themed fundraising appeal for the then-proto-
This was selected with great care. Months of
painstaking study were involved. Sr. Edward H.
Todd, President, sought opinions of prominent
educators and representative citizens freely.
Three street car lines approach it from dif-
ferent sides, and it is fifteen minutes ride from
the center of the down town business district.
The tract is decidedly compact, forming
practically a rectangle of nearly equal sides, com-
prising about forty acres, which is rather remark-
able when one considers its size and proximity to
a fine residence portion of this city.
One ship sails East and another sails West
With the self same winds that blow.
Tis the set of the sail, and not the gale
That determines the way they go.’
We address this bulletin to friends, former
students, and alumni with greetings and some
items of news which we think will be interesting.
With it goes an invitation to set
hold the wheel, so that the home port may be
made in June, 1921.
It is very proper that those who set sail from
the harbor of the College should receive and
accept this invitation. We have often craved to
behold a fleet of these life-vessels come into port
at Commencement time. Their cargoes would
be various, but they would all go to make a great
Next June the harbor will be prepared to
receive you. Anchorage will be supplied, gang
planks in plenty, all set for a successful landing.
The dedication of the new campus as the corner-
stone of the Greater College will be completed.
helped to make the College of Puget
Sound of today, and you ought to have some-
thing to do with the making of it tomorrow.”
A short video on how the cover photo was made is
Notes and thanks
There are a lot of people to thank for their as-
sistance in preparing this big birthday edition
John Finney ’67, P’94, retired registrar here
at the college and, we have observed, a man who
loves discovering and documenting, not only
wrote about his experience as a student study-
ing abroad in Austria and about the steadying
influence of President Edward Todd, he also at
our pleading spent who knows how many hours
checking and supplementing the appendix at the
back of this issue.
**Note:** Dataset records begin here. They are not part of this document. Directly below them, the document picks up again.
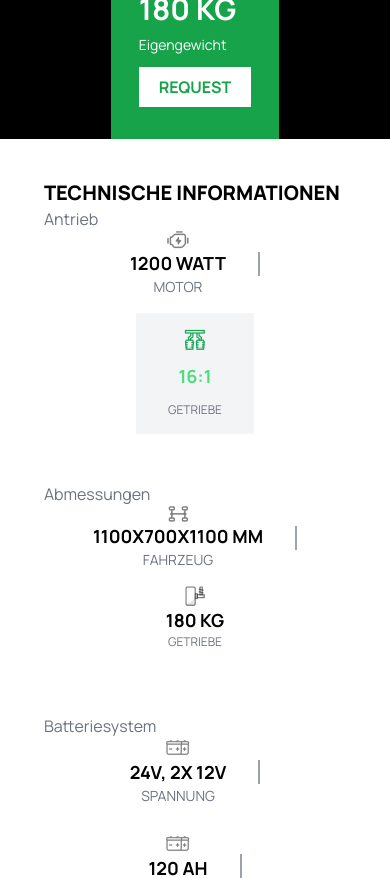
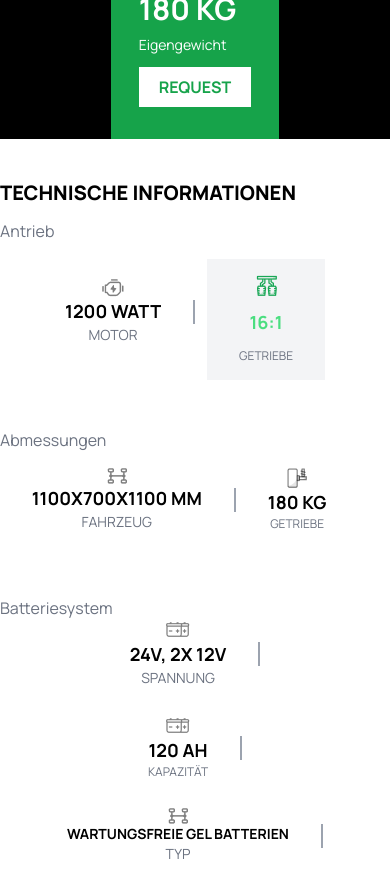
Before and after one commit to iusamasajjad/efatec, a React (Create React App) app: page /Worker in a window 390 px wide. Shown: the part 1440-2318 px from the top of the page. Built offline with nearby package versions, Linux system fonts and the light colour scheme.

Commit message:
bg image updated

```diff
--- a/src/components/Technise/Technise.jsx
+++ b/src/components/Technise/Technise.jsx
@@ -26,7 +26,7 @@ const Technise = () => {
     },[])
     return (
         <div>
-            <div className="flex lg:flex-row flex-col justify-center items-center lg:items-inherit">
+            <div className="flex lg:flex-row flex-col justify-center">
                 <div className="bg-yellow w-1/2">
                 </div>
                 <div className="lg:mx-10 py-10">
@@ -34,8 +34,8 @@ const Technise = () => {
                         <p className="text-xl text-black font-extrabold">TECHNISCHE INFORMATIONEN</p>
                     </div>
                     <div>
-                        <p data-aos="fade-left" className="text-gray-500">Antrieb</p>
-                        <div data-aos="fade-right" className="flex flex-col lg:flex-row items-center">
+                        <p data-aos="fade-left" className="text-gray-500 mt-3">Antrieb</p>
+                        <div data-aos="fade-right" className="flex flex-row lg:flex-row justify-center lg:justify-start items-center">
                             <div className="text-center flex items-center">
                                 <div ref={flip}>
                                     <img className="mx-auto" src={engine} alt="engine" />
@@ -44,7 +44,7 @@ const Technise = () => {
                                 </div>
                                 <div style={{ width: "2px" }} className="h-6 bg-gray-400 ml-8"></div>
                             </div>
-                            <div className="text-center flex bg-gray-100 px-8 py-4 mt-4 lg:mt-0 items-center lg:ml-3">
+                            <div className="text-center flex bg-gray-100 px-8 py-4 mt-4 lg:mt-0 items-center ml-3">
                                 <div>
                                     <img className="mx-auto" src={padal} alt="engine" />
                                     <p className="text-lg font-bold text-green-400 py-3">16:1</p>
@@ -56,7 +56,7 @@ const Technise = () => {
                     </div>
                     <div className="mt-12">
                         <p data-aos="fade-left" className="text-gray-500">Abmessungen</p>
-                        <div data-aos="fade-right" className="flex flex-col lg:flex-row items-center">
+                        <div data-aos="fade-right" className="flex flex-row justify-center lg:justify-start lg:flex-row items-center">
                             <div className="text-center flex items-center">
                                 <div>
                                     <img className="mx-auto" src={H} alt="engine" />
```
Because it was John doing the
research we can assure you it is accurate, and we
think it will become the go-to quick-reference
for Puget Sound history.
Library Director Jane Carlin and archivist
Elizabeth Stiles Knight were immensely support-
ive, and they even allowed us to take precious
items out of the archives and photograph them.
To help facilitate the cover photo: The
Department of Theatre Arts provided dressing
rooms for our student models, and Costume
Shop Supervisor Mishka Navarre allowed full
access to the collection she oversees there;
Professor Gerard Morris lent us his personal
trombone; and the athletics department lent a
pair of shoulder pads for our green-and-gold-era
a quasquicentennial apology. A
college and its people have a
of stories to tell
after 125 years, and, while we would like to very
much, it’s simply not possible in a single edition
even an expanded one like this, to be
comprehensive. So we hope you’ll forgive us if
your favorite class or classmate, or activity, or
other memory among the gajillion life-altering
things that happened at your old school isn’t
About six months ago in these pages we
asked readers to tell us stories about Puget
Sound. A selection of those remembrances, along
with a few we commissioned, are what you’ve
seen here. But the storytelling doesn’t have to
stop. We encourage you to tell your tale of Puget
Sound or upload a photo or two at the 125th
anniversary website we’ve made at www.